I arrived in country fresh out of flight school and this was my 12th mission. I was very green at readiness level 2 and still having to fly with an instructor pilot while learning the mission as fast as possible. This flight was a night mission in direct support of a security force patrolling Khan Bani Saad, a small town just north of Baghdad. Khan Bani Saad had flared up in recent weeks with heavy fighting and violence.
Everything was going as planned the first couple of hours of the mission. It was a quite night. We were going to return to base in about 30 minutes when our AH-64A began to have violent, uncommanded control inputs. My PC performed the emergency procedure as published, releasing the digital automatic stabilization equipment. However, the violent control inputs did not stop. Without hesitation, my PC decided to land the aircraft in the first suitable landing area, a big field just below us. The only problem was it was in the middle of Khan Bani Saad.
At this point, my heart was racing. Here I was, a new warrant officer, about to make a precautionary landing outside the wire and I thought this was it. I just knew that as soon as we touched down, the bad guys would come rushing us. My PC was as cool as a cucumber the whole time; me, not so much. When he got the aircraft on the ground, he said, “What I want you to do is take your M4 and lock and load.” Little did he know I was already there. While he was remaining calm and landing the aircraft, I was grabbing my M4 and getting ready for battle. I was fired up and ready for whatever. I said, “I’ve got the left side, you take the right!”
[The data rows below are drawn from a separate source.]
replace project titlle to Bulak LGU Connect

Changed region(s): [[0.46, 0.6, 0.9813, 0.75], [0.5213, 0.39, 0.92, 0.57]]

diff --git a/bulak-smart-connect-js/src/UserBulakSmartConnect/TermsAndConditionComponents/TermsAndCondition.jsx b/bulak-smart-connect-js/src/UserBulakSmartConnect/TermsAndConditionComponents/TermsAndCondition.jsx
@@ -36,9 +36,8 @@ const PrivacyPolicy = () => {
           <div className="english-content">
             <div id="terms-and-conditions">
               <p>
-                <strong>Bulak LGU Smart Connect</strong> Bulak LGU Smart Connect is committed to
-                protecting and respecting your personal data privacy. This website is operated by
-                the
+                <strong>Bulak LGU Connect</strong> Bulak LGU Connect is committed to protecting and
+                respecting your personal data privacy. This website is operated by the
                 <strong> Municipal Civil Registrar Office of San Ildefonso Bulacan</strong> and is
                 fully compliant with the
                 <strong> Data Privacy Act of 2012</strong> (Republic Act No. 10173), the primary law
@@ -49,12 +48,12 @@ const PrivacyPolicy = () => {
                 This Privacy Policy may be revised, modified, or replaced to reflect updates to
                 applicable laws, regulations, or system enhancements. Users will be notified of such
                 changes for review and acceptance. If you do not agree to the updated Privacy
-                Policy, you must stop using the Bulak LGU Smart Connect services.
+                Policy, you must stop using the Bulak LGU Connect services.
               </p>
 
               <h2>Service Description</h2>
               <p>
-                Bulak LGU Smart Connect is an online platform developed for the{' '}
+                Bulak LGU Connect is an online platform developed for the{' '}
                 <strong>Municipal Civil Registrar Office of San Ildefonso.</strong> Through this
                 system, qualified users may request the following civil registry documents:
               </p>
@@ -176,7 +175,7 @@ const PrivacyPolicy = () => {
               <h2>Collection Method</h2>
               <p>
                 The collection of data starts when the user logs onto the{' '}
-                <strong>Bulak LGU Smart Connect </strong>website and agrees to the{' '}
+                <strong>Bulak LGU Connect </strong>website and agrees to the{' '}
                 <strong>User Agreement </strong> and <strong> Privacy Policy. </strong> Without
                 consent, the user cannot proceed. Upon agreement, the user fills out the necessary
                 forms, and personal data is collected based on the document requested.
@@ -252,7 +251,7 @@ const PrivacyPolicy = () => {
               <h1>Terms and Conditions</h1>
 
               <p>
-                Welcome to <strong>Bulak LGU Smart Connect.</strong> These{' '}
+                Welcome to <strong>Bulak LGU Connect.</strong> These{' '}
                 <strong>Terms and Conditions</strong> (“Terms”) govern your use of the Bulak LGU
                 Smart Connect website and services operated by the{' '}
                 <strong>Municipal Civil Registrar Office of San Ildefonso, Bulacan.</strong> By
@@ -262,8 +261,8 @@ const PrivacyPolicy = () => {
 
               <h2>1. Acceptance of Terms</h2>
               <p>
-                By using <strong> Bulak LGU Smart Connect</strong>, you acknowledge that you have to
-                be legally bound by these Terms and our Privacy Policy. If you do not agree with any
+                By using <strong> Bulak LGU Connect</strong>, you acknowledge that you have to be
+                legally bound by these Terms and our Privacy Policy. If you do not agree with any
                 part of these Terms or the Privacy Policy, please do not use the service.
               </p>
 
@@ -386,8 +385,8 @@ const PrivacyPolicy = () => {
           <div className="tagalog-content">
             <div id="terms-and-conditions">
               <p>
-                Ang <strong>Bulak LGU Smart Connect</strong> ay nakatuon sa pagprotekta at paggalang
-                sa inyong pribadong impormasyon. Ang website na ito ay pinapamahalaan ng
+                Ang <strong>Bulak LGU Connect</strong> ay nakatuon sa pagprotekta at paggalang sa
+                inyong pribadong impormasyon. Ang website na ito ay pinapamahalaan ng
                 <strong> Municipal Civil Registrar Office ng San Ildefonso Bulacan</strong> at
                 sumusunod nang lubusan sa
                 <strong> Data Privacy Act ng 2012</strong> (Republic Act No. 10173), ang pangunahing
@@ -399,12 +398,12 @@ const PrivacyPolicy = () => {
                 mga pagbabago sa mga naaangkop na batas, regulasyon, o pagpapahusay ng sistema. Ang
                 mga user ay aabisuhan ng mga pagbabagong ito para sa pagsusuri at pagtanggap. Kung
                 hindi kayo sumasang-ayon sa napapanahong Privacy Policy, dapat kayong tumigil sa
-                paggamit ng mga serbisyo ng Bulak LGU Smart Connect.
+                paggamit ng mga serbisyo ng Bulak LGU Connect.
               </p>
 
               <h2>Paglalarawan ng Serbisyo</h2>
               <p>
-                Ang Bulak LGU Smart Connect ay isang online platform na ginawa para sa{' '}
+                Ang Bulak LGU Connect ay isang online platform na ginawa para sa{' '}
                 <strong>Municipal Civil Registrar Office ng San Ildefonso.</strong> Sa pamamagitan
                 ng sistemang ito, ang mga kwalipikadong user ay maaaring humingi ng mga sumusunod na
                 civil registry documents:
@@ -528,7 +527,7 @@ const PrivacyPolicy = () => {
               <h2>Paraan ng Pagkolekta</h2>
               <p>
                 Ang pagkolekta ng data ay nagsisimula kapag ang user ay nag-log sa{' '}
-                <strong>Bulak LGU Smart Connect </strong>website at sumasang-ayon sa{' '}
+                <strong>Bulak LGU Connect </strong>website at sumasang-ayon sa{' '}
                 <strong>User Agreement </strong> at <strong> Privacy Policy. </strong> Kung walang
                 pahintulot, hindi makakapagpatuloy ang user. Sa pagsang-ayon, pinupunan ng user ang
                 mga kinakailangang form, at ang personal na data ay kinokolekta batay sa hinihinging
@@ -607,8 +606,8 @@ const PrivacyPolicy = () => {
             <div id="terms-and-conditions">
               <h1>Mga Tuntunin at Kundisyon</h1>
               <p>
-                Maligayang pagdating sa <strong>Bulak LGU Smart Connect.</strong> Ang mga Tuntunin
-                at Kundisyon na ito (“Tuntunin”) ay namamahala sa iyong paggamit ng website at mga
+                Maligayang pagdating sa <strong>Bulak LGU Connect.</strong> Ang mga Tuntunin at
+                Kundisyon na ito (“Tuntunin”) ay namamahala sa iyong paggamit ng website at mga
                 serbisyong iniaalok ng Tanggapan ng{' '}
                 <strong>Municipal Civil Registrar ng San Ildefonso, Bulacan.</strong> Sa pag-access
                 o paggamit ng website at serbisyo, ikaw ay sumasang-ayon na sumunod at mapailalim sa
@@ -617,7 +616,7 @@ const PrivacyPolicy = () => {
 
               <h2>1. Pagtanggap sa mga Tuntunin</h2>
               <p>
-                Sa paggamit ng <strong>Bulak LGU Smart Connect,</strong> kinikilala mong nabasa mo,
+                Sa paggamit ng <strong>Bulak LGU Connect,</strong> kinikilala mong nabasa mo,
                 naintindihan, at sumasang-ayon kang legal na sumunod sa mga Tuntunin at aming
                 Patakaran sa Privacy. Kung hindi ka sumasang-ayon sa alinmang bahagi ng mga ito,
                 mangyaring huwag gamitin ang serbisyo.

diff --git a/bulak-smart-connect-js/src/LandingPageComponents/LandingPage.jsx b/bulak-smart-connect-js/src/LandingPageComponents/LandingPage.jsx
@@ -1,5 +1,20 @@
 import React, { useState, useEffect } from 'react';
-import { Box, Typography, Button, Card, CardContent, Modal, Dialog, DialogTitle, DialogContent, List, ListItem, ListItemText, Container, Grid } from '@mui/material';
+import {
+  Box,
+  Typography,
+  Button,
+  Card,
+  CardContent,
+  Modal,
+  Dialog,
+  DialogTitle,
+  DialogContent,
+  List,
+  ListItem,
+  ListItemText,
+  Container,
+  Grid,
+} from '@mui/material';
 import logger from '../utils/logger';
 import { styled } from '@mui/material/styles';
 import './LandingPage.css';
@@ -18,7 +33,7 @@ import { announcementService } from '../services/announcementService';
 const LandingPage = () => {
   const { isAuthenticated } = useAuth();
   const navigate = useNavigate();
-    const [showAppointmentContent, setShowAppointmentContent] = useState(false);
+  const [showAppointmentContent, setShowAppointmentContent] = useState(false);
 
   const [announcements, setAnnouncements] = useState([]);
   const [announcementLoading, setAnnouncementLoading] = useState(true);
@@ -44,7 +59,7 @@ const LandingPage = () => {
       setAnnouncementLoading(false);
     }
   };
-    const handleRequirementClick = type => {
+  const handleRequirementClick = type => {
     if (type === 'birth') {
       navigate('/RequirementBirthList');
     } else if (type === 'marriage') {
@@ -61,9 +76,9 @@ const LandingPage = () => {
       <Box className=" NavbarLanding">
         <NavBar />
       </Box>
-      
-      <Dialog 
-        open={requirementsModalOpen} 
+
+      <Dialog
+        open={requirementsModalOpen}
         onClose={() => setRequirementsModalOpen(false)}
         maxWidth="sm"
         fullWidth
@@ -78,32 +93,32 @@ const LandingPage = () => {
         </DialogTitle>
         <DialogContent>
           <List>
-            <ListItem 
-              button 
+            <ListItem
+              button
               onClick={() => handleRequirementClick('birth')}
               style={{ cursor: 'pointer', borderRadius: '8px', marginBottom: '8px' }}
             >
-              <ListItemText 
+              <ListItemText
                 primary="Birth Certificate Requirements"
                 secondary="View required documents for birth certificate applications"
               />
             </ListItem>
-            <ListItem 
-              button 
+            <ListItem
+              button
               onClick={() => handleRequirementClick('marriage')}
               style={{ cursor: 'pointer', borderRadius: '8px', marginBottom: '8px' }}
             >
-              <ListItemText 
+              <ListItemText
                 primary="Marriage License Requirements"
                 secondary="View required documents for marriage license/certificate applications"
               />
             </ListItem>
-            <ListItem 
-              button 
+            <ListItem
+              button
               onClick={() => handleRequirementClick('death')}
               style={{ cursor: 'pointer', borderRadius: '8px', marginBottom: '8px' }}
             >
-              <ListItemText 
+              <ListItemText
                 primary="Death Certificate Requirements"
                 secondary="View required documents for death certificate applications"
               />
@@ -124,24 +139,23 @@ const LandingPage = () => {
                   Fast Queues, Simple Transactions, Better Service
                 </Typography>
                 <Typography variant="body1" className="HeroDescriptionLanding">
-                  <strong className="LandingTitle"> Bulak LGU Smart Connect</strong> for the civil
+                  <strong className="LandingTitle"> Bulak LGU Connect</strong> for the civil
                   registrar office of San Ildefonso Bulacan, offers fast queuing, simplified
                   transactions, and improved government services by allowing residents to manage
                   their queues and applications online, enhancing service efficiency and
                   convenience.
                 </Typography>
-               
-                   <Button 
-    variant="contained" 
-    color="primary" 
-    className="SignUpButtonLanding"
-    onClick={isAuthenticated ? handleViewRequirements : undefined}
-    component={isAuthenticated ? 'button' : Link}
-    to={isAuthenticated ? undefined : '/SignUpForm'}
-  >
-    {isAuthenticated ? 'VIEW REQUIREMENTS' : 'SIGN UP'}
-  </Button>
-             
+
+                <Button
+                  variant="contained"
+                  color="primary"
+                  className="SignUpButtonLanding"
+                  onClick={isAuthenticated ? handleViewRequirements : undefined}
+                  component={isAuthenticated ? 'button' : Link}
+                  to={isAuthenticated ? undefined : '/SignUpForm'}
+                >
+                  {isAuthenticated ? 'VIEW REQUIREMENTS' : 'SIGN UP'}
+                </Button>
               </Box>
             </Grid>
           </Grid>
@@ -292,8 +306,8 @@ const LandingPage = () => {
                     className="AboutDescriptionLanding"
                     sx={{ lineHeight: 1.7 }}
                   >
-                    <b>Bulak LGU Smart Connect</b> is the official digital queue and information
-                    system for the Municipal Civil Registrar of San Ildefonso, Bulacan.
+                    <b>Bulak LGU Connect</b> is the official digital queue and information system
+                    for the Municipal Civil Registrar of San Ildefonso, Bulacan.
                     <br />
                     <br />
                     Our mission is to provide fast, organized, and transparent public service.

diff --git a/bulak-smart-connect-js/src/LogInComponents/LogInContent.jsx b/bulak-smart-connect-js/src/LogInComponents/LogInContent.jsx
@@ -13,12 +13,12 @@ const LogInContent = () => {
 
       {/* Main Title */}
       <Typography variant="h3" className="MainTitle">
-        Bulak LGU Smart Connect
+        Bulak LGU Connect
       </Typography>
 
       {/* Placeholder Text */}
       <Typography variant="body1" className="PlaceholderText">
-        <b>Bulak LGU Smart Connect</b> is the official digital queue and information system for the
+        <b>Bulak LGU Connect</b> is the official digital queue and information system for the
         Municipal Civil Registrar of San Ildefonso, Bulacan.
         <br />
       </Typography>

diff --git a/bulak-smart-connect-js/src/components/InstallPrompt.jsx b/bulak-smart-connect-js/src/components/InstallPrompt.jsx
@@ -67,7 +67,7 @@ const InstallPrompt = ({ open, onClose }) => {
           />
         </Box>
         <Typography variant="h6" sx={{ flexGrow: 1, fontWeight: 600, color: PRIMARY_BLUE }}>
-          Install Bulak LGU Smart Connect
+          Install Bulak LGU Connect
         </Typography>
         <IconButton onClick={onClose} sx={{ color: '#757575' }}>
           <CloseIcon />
We were in constant communication with our wingman, and they were in communication with the security force on the ground. Luckily, we landed pretty close to the ground unit on patrol. Our wingman immediately began talking them onto our location. They were on their way, but in the meantime, we were by ourselves on the ground, in a populated and hot area outside the wire. I was on pins and needles; my PC, still super cool. At least we had our wingman watching us from above.
What seemed like an eternity was probably about 15 minutes when the ground forces arrived and set up a perimeter. We were still in the aircraft when they arrived. I wanted to stay on the 30 mm just in case. Two ground guys walked up to the aircraft as if nothing was wrong. They were talking and smoking as if it was OK to be on the ground outside the wire. I quickly told them to keep it down. They thought it was funny. I couldn’t understand how they could be so calm because for an aviator like me, the only time I wanted to be on the ground was inside the wire.
We finally got out of the aircraft to wait on the downed aircraft recovery team. The two ground guys and my PC were talking and hanging out while I was pulling security. I still had my helmet and night vision goggles on, waiting for enemy. They thought I was stupid, but I didn’t care. I finally settled down after a couple hours. That’s right, hours. It took the DART team four hours to come and get us. But that is a story for another time.
Thankfully, we made it home safely that night. At first, I wasn’t so sure. Thanks goes to my outstanding PC for staying cool under pressure and making good decisions as well as our wingman for staying with us to coordinate relief on station while they went to refuel and then returning to cover us until we were picked up. All aviators appreciate ground units who arrive quickly to provide aid. My hat goes off to all the Soldiers who served or serve on the ground in Iraq and Afghanistan.